what do we do with our sin?

The trees bustle as a breeze moves through the garden. A deer comes up to a stream and drinks its fill. All is quiet, yet all is not right. "Adam, where are you?" God asks. Adam cringes. Hidden behind some bushes with his wife they feel naked and exposed. They have sinned and in response have tried to hide.

Years later we find this couple's child caught in sin. His brother's blood is still on his shirt  as God asks him, "Where is Abel?" "How should I know?" Cain replies. In response to his sin he blurts out a lie.

David stands before Bathsheba as she rubs her telling belly. She feels a kick and looks up at the man who did this. David, bug-eyed and frantic, does all he can to cover up what he has done, going so far as to murder. David covers up, believing if no one knows there is no harm.

The waves start crashing and the sailors start worrying. What is happening and what can we do? They wonder. Little do they know the man called Jonah is running away in disobedience. The Lord has called him to a people he has no desire for and so he does all he can to avoid this call. He does so much as to jump into the stormy waters just so long as he doesn't have to admit to God that he messed up. Jonah is living in sin and he does all he can to run away from the Lord.

In Ezra we find the people of Israel in sin. The Lord has told them to separate themselves from those of other nations and yet the report to Ezra is that the Israelites have married Canaanites and Hittites and Perizzites and the list goes on.

It'd be so easy to want to cover up their sin, to pretend they didn't know or had forgotten the command of God. Although we may judge the reactions of Adam, Cain, David, and Jonah to their sin don't we often find it much easier to respond the way they did?

Ezra doesn't do this, though. He hears of their sin and this is his response: "As soon as I heard this, I tore my garment and cloak and pulled hair from my head and beard and sat appalled."

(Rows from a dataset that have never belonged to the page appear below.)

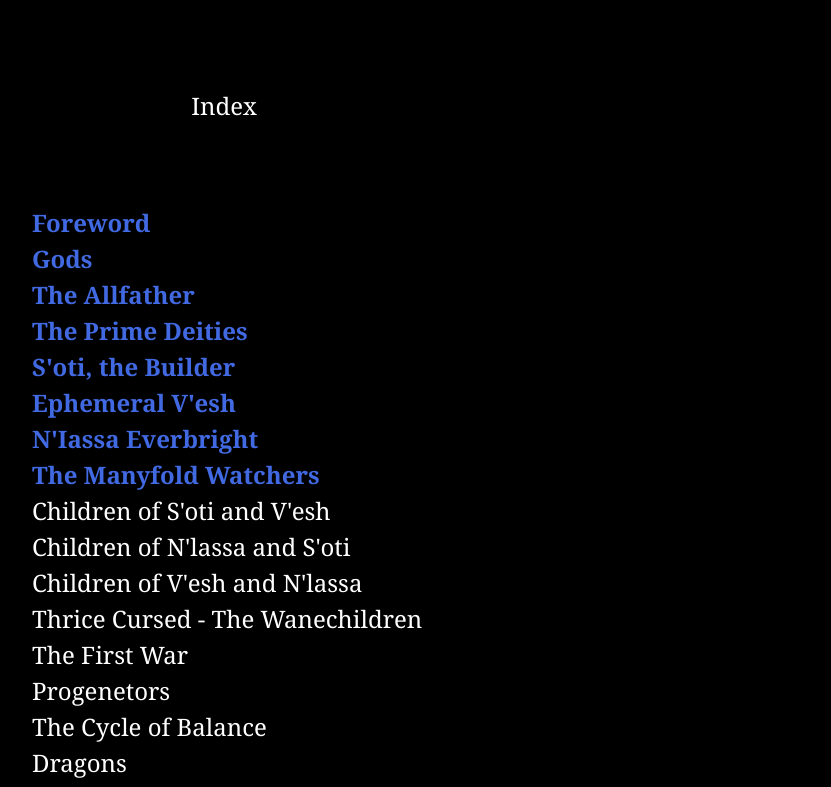
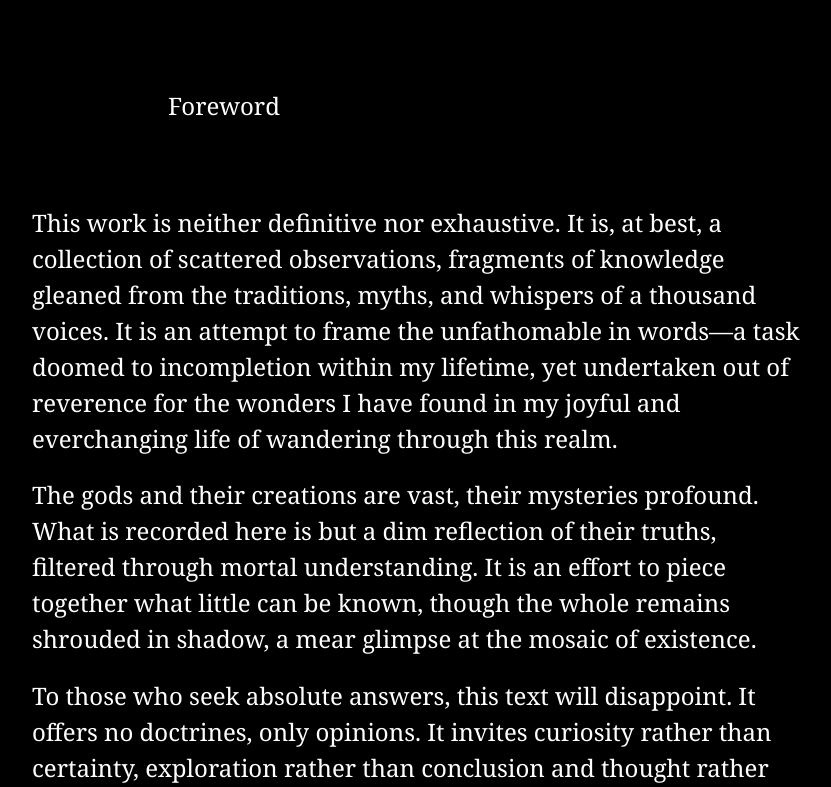
Before and after one commit to CaedesEnder/CaedesEnder.github.io, a plain HTML site: page index.html in a window 1280 px wide. Shown: the top 787 px of the page, without its empty margins (224-1055 px from the left). Drawn offline with Linux system fonts and the light colour scheme.

Commit message:
Update index.html

```diff
--- a/index.html
+++ b/index.html
@@ -9,7 +9,7 @@
 </head>
 <body>
 <tw-story><noscript><tw-noscript>JavaScript needs to be enabled to play Avalencia.</tw-noscript></noscript></tw-story>
-<tw-storydata name="Avalencia" startnode="3" creator="Twine" creator-version="2.9.2" format="Harlowe" format-version="3.3.9" ifid="DD83DAE1-38FD-4AD5-B983-1B6DAB3AFFDF" options="" tags="" zoom="1" hidden><style role="stylesheet" id="twine-user-stylesheet" type="text/twine-css"></style><script role="script" id="twine-user-script" type="text/twine-javascript"></script><tw-passagedata pid="1" name="Untitled Passage" tags="" position="2700,450" size="100,100"></tw-passagedata><tw-passagedata pid="2" name="Foreword" tags="" position="100,100" size="100,100">(align:&quot;=&gt;&lt;=&quot;)+(box:&quot;X=&quot;)[Foreword]
+<tw-storydata name="Avalencia" startnode="2" creator="Twine" creator-version="2.9.2" format="Harlowe" format-version="3.3.9" ifid="DD83DAE1-38FD-4AD5-B983-1B6DAB3AFFDF" options="" tags="" zoom="1" hidden><style role="stylesheet" id="twine-user-stylesheet" type="text/twine-css"></style><script role="script" id="twine-user-script" type="text/twine-javascript"></script><tw-passagedata pid="1" name="Untitled Passage" tags="" position="2700,450" size="100,100"></tw-passagedata><tw-passagedata pid="2" name="Foreword" tags="" position="100,100" size="100,100">(align:&quot;=&gt;&lt;=&quot;)+(box:&quot;X=&quot;)[Foreword]
 
 This work is neither definitive nor exhaustive. It is, at best, a collection of scattered observations, fragments of knowledge gleaned from the traditions, myths, and whispers of a thousand voices. It is an attempt to frame the unfathomable in words—a task doomed to incompletion within my lifetime, yet undertaken out of reverence for the wonders I have found in my joyful and everchanging life of wandering through this realm.
 
```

Ezra knows that the only thing he can do is admit that there is nothing he can do. There is nothing he can do to make himself right before God, to make the people of Israel right before God, to take away their sins. So he admits that the people of Israel have messed up, there is no going back, no excuses, no ignorances. He admits that blatantly the Lord's will was defied and there is nothing he or anyone can do to make it better.

He confesses.

"O my God, I am ashamed and blush to life my face to you, my God, for our iniquities have risen higher than our heads, and our guilt has mounted up to the heavens."

What do you do when confronted with your sin? Do you hide? Lie? Try to cover up? Run?

Psalm 51 tells us that God doesn't want us to figure out how to make up for our sin or remove it on our own. God doesn't want this because it's impossible for us to do this.

What God desires is a heart that knows its own brokenness and brings the pieces to the Father. He wants us to leave our attempts at self-sufficiency and denial and to move into recognition, confession, and repentance.

Psalm 149 says that the Lord adorns the humble with salvation.  Does your heart hear that? You don't have to try to make yourself right or cover up the issue. In fact, it's he who admits a screw up that gets salvation. It's he who owns up to his mistakes and need for a Savior that finds true forgiveness.

So come to the One who knows where you are hiding, who knows the sins you have done, who sees through the cover up and will chase you when you try to run. Come to the One who sees your brokenness and longs for you to bring that brokenness to him.